This marked the first packraft descent of the mighty Skjalfandafljot River from the source to the sea and the first unsupported ski and raft traverse of Iceland.
The expedition took 18 months of meticulous planning and a lot of ingenuity as this was basically two expeditions in one.
Gareth says. “We were doing a mountain/polar expedition, for the first part, because Vatnajökull is an expedition in itself.
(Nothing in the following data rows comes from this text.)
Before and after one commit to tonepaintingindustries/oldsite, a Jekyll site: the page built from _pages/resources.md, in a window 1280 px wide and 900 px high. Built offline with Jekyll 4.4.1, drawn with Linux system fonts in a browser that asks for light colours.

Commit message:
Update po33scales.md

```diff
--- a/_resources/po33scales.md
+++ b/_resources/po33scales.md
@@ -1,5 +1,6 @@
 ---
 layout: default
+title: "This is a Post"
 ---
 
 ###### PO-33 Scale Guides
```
Then, we have to take all our river stuff with us: all our boats, and dry suits; and so to be able to do that unsupported, the logistical side of things was a nightmare!”
The fact the duo had to lug everything with them meant weight was going to be key, and thus using gear that could do double-duty for both legs of the journey, plus having just enough food – but not too much, meant plenty of research.
And then, once the kit and food had all been sorted, they had to be fit enough to carry it all.
“It was a massive effort physically to get in the right shape for the expedition,” Gareth affirms.
“It’s the type of expedition where if you didn’t train for it, you just wouldn’t be able to stand it. Just carrying those packs – our packs ended up being around about 53 kilograms each – that’s just a massive weight to carry for any significant distance”
In the end, they carried those packs about 70 kms.
That’s a massive physical undertaking.
It took a lot of strength training and a lot of fitness to get ready.
Add to this the bitter cold, relentless northerly winds, driving ice and snow and a thunderous river that took delight in treating their rafts like matchsticks, sweeping them from one escarpment to the next.
When cold, hunger and fatigue became their close friends, Gareth and Richard dug deep and relied on true grit to finish the expedition.
Mother Nature threw everything she could at these adventurers, begrudgingly allowing them the successful finish they rightfully deserved.
A truly multidisciplinary expedition that involved pulling sleds, rafting wild glacial rivers and carrying huge 50kg packs for many kilometers.
The success of Iceland 2019 was a testament to toughness, adaptability and sheer grit and determination.